[Data entries]
---+---
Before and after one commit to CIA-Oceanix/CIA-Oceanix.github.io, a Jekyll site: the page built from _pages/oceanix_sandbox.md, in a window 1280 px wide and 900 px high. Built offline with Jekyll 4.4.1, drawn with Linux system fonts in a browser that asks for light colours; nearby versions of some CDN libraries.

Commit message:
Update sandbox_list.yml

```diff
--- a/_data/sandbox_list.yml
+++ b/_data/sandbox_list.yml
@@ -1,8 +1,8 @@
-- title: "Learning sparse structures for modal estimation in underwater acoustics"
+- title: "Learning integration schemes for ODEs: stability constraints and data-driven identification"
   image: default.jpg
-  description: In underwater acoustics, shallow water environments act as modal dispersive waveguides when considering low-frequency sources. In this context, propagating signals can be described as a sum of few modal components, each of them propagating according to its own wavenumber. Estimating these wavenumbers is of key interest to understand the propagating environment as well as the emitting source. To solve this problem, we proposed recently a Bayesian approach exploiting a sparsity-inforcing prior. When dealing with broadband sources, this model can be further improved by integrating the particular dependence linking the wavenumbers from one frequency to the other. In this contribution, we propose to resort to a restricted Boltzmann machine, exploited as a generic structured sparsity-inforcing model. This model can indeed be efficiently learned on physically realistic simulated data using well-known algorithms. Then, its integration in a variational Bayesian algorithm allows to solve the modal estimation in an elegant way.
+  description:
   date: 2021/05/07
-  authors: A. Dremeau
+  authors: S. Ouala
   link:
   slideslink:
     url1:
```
---+---
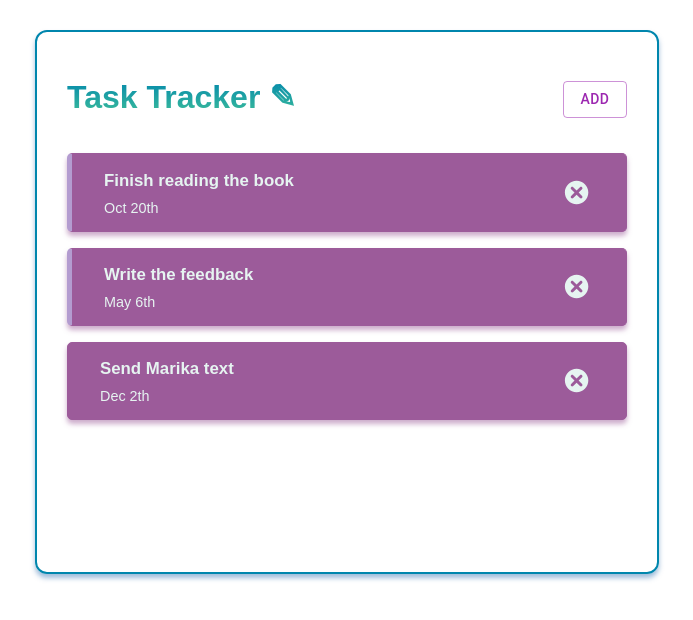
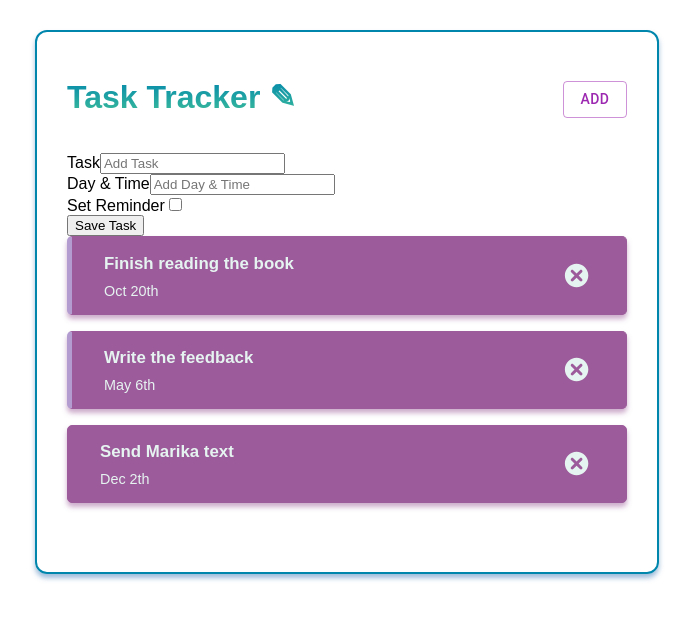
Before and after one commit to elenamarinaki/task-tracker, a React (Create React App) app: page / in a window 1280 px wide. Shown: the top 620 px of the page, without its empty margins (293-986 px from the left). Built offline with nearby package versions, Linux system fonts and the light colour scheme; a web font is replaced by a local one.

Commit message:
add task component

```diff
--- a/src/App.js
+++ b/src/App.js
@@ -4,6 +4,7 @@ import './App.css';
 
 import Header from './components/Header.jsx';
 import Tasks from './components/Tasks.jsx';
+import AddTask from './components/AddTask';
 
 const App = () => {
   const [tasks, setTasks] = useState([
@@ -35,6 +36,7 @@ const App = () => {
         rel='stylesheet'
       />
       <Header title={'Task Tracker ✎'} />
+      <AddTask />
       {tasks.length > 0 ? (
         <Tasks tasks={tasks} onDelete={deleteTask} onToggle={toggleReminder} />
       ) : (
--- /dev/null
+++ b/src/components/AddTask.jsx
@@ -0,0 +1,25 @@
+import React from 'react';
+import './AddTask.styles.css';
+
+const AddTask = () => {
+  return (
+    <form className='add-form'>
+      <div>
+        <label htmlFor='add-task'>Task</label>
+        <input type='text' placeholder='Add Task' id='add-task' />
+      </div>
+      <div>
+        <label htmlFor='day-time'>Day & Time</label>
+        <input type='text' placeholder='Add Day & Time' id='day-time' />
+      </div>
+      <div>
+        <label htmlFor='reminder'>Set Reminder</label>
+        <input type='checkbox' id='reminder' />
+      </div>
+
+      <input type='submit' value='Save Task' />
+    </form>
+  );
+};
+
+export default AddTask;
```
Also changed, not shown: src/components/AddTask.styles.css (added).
---+---
◆ HOW TO COMPLETE THIS TASK ◆
Which lines above hold the string "Linux"? Copy every one of them.

◆ OUTPUT ◆
Before and after one commit to CIA-Oceanix/CIA-Oceanix.github.io, a Jekyll site: the page built from _pages/oceanix_sandbox.md, in a window 1280 px wide and 900 px high. Built offline with Jekyll 4.4.1, drawn with Linux system fonts in a browser that asks for light colours; nearby versions of some CDN libraries.
Before and after one commit to elenamarinaki/task-tracker, a React (Create React App) app: page / in a window 1280 px wide. Shown: the top 620 px of the page, without its empty margins (293-986 px from the left). Built offline with nearby package versions, Linux system fonts and the light colour scheme; a web font is replaced by a local one.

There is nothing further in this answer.